**TASK ITEM**
Restate all entries word for word, minus pictures.

**DATA UNDER STUDY**
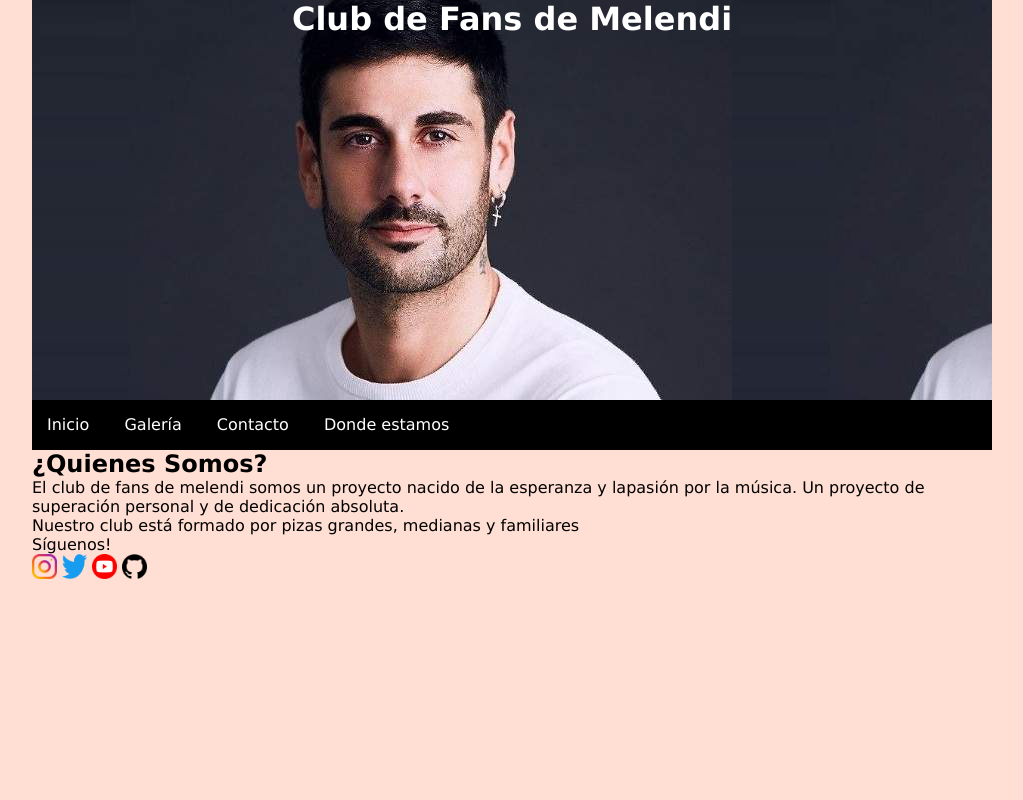
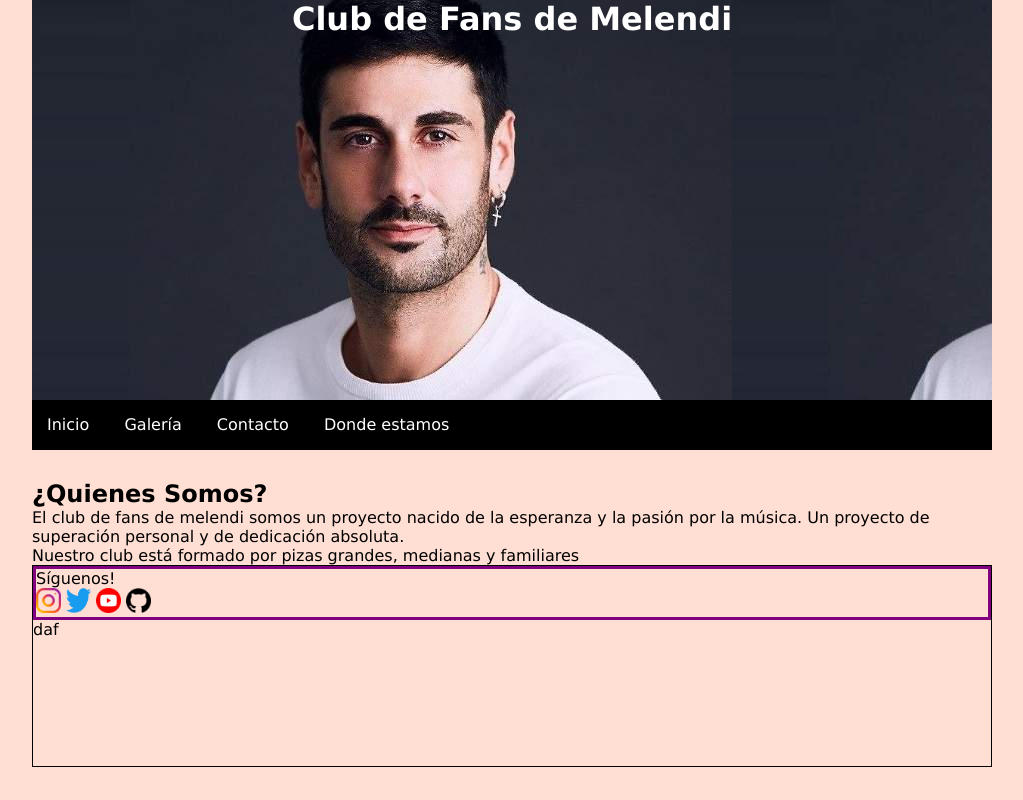
Before and after one commit to CakeNeka/Cakeneka.github.io, a plain HTML site: page index.html in a window 1280 px wide. Shown: the whole page, without its empty margins (128-1151 px from the left). Drawn offline with Linux system fonts and the light colour scheme.

Commit message:
pequeños avances

```diff
--- a/index.html
+++ b/index.html
@@ -23,7 +23,7 @@
 
       nav{
         height: 50px;
-
+        margin-bottom: 30px;
         background-color: rgb(0, 0, 0);
         color: white;
         top:350px;
@@ -52,6 +52,7 @@
       }
 
       footer{
+        border: 1px solid black;
         height: 200px;
       }
 
@@ -79,7 +80,7 @@
       <h2>¿Quienes Somos?</h2>
       <p>
         El club de fans de melendi somos un proyecto nacido de la esperanza y
-        lapasión por la música. Un proyecto de superación personal y de
+        la pasión por la música. Un proyecto de superación personal y de
         dedicación absoluta.
       </p>
 
@@ -88,15 +89,21 @@
       </p>
     </section>
 
-    <footer style="border: 30px;">
+    <footer>
       <!-- 3 divisionses redes sociales, contactos y otro  -->
-      <div>
+      <div style="width: 320; border: 3px solid purple; position:relative">
         <p>Síguenos!</p>
         <img src="./img/instagram-ico.png" alt="" height="25" width="25">
         <img src="./img/Twitter.png" alt="" height="25" width="25">
         <img src="./img/yotube.png" alt="" height="25" width="25">
         <img src="./img/github.png" alt="" height="25" width="25">
       </div>
+      <div>
+        <p>daf</p>
+      </div>
+      <div>
+
+      </div>
     </footer>
   </body>
 </html>
```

**YOUR RESPONSE**
Before and after one commit to CakeNeka/Cakeneka.github.io, a plain HTML site: page index.html in a window 1280 px wide. Shown: the whole page, without its empty margins (128-1151 px from the left). Drawn offline with Linux system fonts and the light colour scheme.

Commit message:
pequeños avances

```diff
--- a/index.html
+++ b/index.html
@@ -23,7 +23,7 @@
 
       nav{
         height: 50px;
-
+        margin-bottom: 30px;
         background-color: rgb(0, 0, 0);
         color: white;
         top:350px;
@@ -52,6 +52,7 @@
       }
 
       footer{
+        border: 1px solid black;
         height: 200px;
       }
 
@@ -79,7 +80,7 @@
       <h2>¿Quienes Somos?</h2>
       <p>
         El club de fans de melendi somos un proyecto nacido de la esperanza y
-        lapasión por la música. Un proyecto de superación personal y de
+        la pasión por la música. Un proyecto de superación personal y de
         dedicación absoluta.
       </p>
 
@@ -88,15 +89,21 @@
       </p>
     </section>
 
-    <footer style="border: 30px;">
+    <footer>
       <!-- 3 divisionses redes sociales, contactos y otro  -->
-      <div>
+      <div style="width: 320; border: 3px solid purple; position:relative">
         <p>Síguenos!</p>
         <img src="./img/instagram-ico.png" alt="" height="25" width="25">
         <img src="./img/Twitter.png" alt="" height="25" width="25">
         <img src="./img/yotube.png" alt="" height="25" width="25">
         <img src="./img/github.png" alt="" height="25" width="25">
       </div>
+      <div>
+        <p>daf</p>
+      </div>
+      <div>
+
+      </div>
     </footer>
   </body>
 </html>
```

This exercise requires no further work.